Despite those challenges, UConn drew a record-high pool of more than 48,800 applicants for the Class of 2027, which joined the University this semester. The class also is the largest and most diverse in UConn’s history, with the highest-ever percentage of students from backgrounds that are underrepresented in higher education.
Almost one-third of the Class of 2027 are the first students in their families to attend college – a metric that isn’t tracked by U.S. News, but which helps to provide a holistic view beyond rankings of the ways in which UConn provides access and opportunity to students.
UConn’s U.S. News ranking has been steadily improving since 2000, when it was No. 38 among public institutions, and it spent 10 years in the top 25 before moving to No. 26 last year. It holds the same spot this year, tied with University of California at Merced and Stony Brook University-SUNY.
As was the case last year, UConn’s scores remained consistently high in most areas, particularly in key indicators of student success, and its position just short of the top 25 was not due to a performance dip or other notable declines.
Rather, several other universities have invested in specific areas and made gains over the last few years. That resulted in various moves throughout the rankings that bumped some institutions, like UConn, out of the top 25 despite a strong and consistent track record of success.
For instance, UConn remains number one in the country when it comes to the time in which students earn their degrees: an average of 4.1 years, a place shared with four other public research universities in the country, according to the UConn Retention & Graduation Task Force’s most recent analysis.
Those factors play into attempts to limit graduate indebtedness, a metric in which UConn also performs strongly in the U.S. News analysis.
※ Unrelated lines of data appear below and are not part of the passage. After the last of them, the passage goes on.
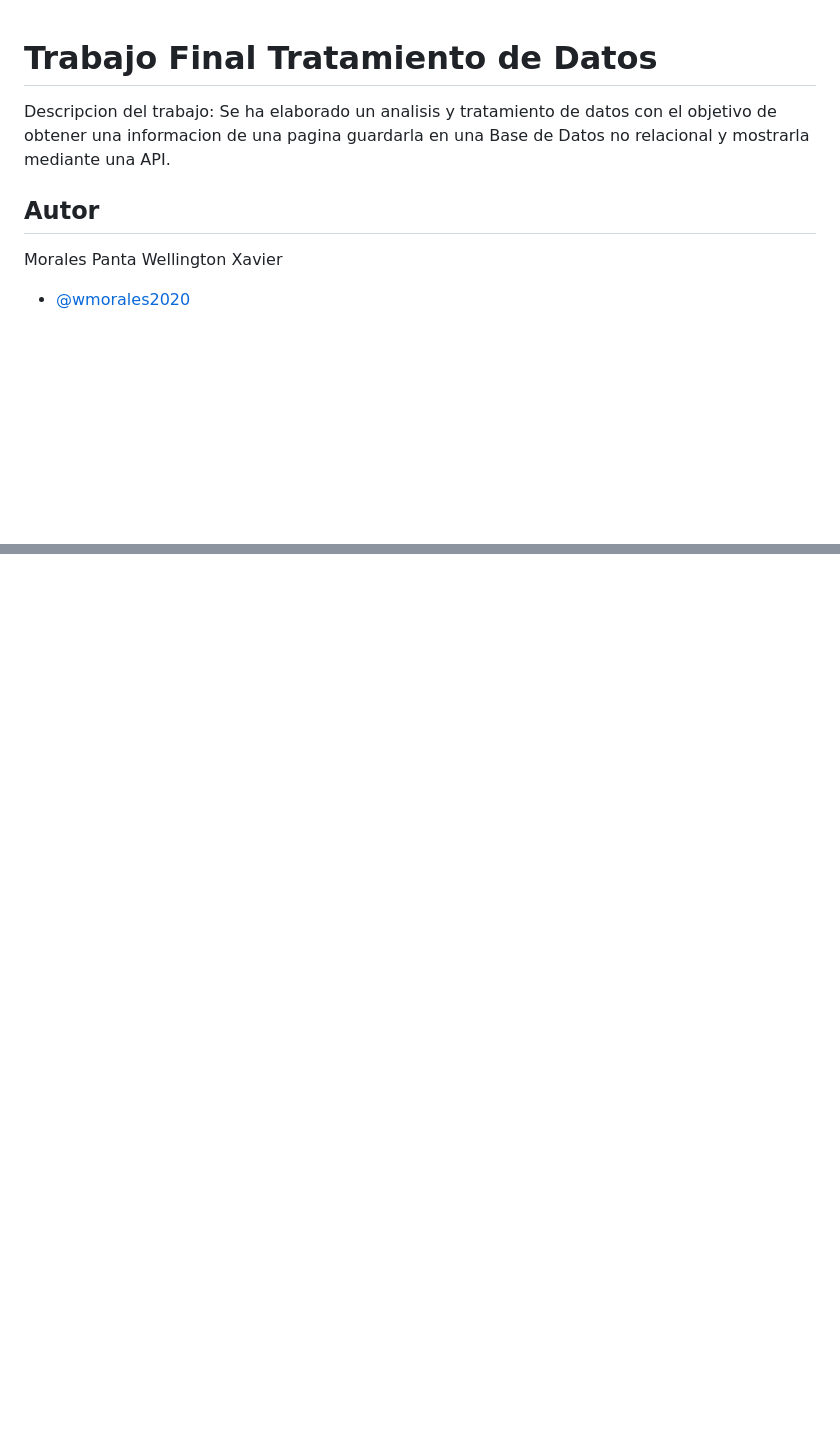
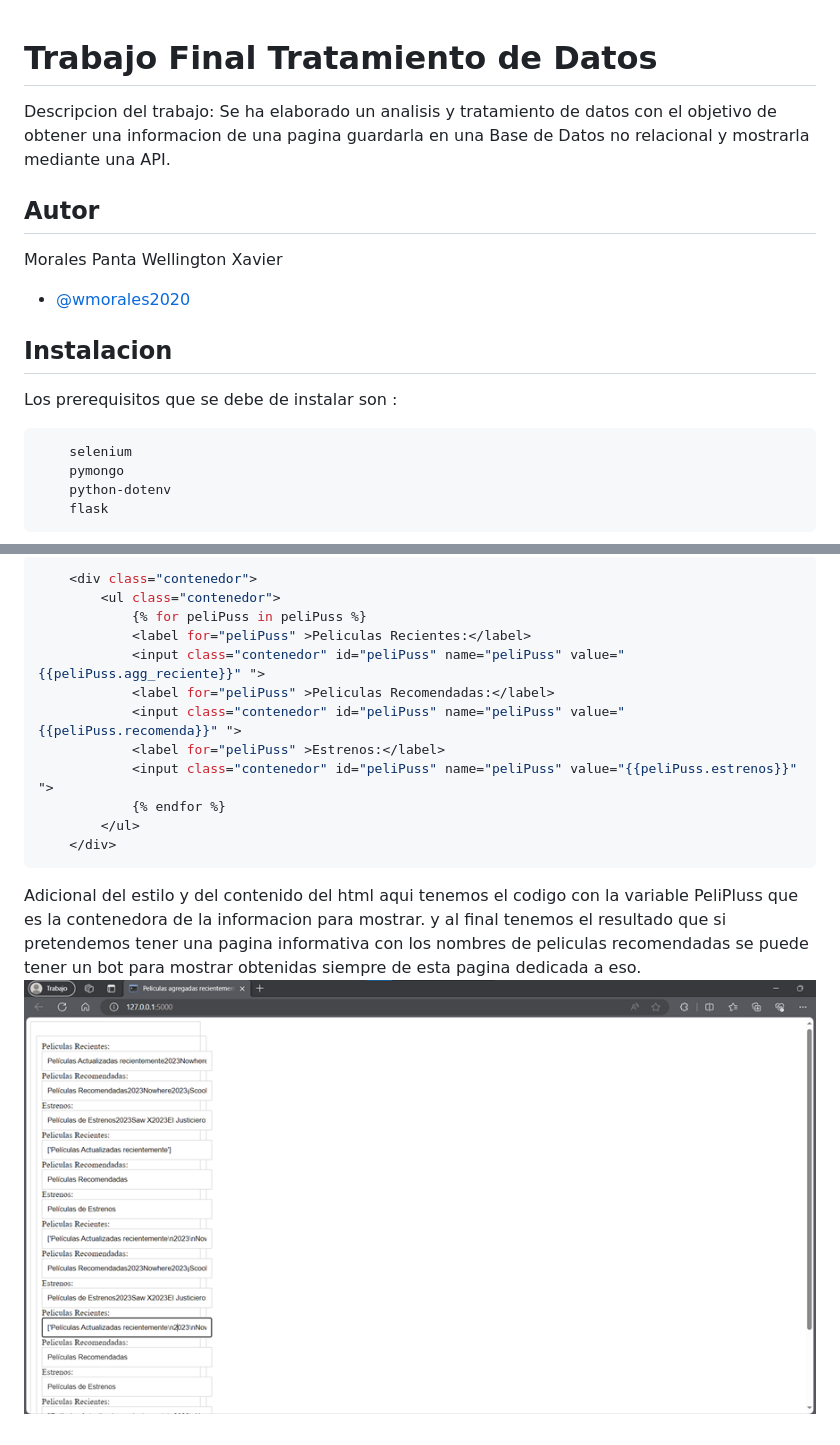
Before and after one commit to wellmorales/WellingtonMPruebaFinalTD, a Markdown page: README.md, 2 parts joined by grey strips. Rendered like a GitHub page; pictures changed too: img_1.png (added); blank space fills up the shorter version.

````diff
--- a/README.md
+++ b/README.md
@@ -1,9 +1,28 @@
+
 # Trabajo Final Tratamiento de Datos
 
 Descripcion del trabajo: Se ha elaborado un analisis y tratamiento de datos con el objetivo de obtener una informacion de una pagina guardarla en una Base de Datos no relacional y mostrarla mediante una API.
+
+
+
+
 
 ## Autor
 Morales Panta Wellington Xavier
 
 - [@wmorales2020](https://www.github.com/wmorales2020)
 
+
+
+## Instalacion
+
+Los prerequisitos que se debe de instalar son :
+
+```bash
+    selenium
+    pymongo
+    python-dotenv
+    flask
+```
+
+
@@ -11,0 +91,17 @@ Morales Panta Wellington Xavier
+```bash
+    <div class="contenedor">
+        <ul class="contenedor">
+            {% for peliPuss in peliPuss %}
+            <label for="peliPuss" >Peliculas Recientes:</label>
+            <input class="contenedor" id="peliPuss" name="peliPuss" value="{{peliPuss.agg_reciente}}" ">
+            <label for="peliPuss" >Peliculas Recomendadas:</label>
+            <input class="contenedor" id="peliPuss" name="peliPuss" value="{{peliPuss.recomenda}}" ">
+            <label for="peliPuss" >Estrenos:</label>
+            <input class="contenedor" id="peliPuss" name="peliPuss" value="{{peliPuss.estrenos}}" ">
+            {% endfor %}
+        </ul>
+    </div>
+```
+Adicional del estilo y del contenido del html aqui tenemos el codigo con la variable PeliPluss que es la contenedora de la informacion para mostrar.
+y al final tenemos el resultado que si pretendemos tener una pagina informativa con los nombres de peliculas recomendadas se puede tener un bot para mostrar obtenidas siempre de esta pagina dedicada a eso.
+![img_1.png](img_1.png)
````
Also changed, not shown: other parts of README.md (+61 -1 lines), img.png (added).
The average federal indebtedness of UConn graduates dropped by more than $2,000 between fall 2019 and fall 2022, and the percentage of alumni with loans to repay fell during that same period from 55% to 51%.
The U.S. News ranking and other external assessments are among many tools that UConn considers as it engages in new strategic planning to bring the University to the next level.
According to the rankings, UConn continues to show consistently strong performance in several areas:
• The four-year average for retention of first-year students is 93%, remaining among the highest in the nation and far above the national average of 80% at four-year public universities.
• A consistent rate of 84% of UConn students earn their undergraduate degrees in six years or less, markedly higher than the national average of 63% among public institutions.
• UConn’s peer institutions continue to hold a consistently positive opinion of its academic reputation as reported in survey responses from presidents, provosts, and admissions leaders. U.S. News officials say that measuring reputation is important to help capture advances that aren’t otherwise easy to quantify, such as institutional innovation and a range of other areas.
UConn was one of 227 national public institutions that were part of this year’s U.S. News & World Report survey. Overall, the rankings included 439 public and private institutions.
In addition to its positions as the No. 26 public university and No. 58 overall, UConn was recognized for several academic and student services programs that ranked among the top 50 in their realms:
• Institutions with best learning communities (No. 25)
• Best undergraduate nursing programs (No. 31)
• Best colleges for veterans among national public institutions (No. 33)
• Best undergraduate psychology programs (No. 39)
• Best undergraduate business programs (No. 47).
U.S. News has changed its methodology and no longer factors in the percentage of living alumni who donate to their institutions. However, the UConn Foundation recently reported its fourth straight record-setting year; more than 22,500 donors gave $157.9 million in new gifts and commitments in FY22, up from the previous record of $115 million the year before.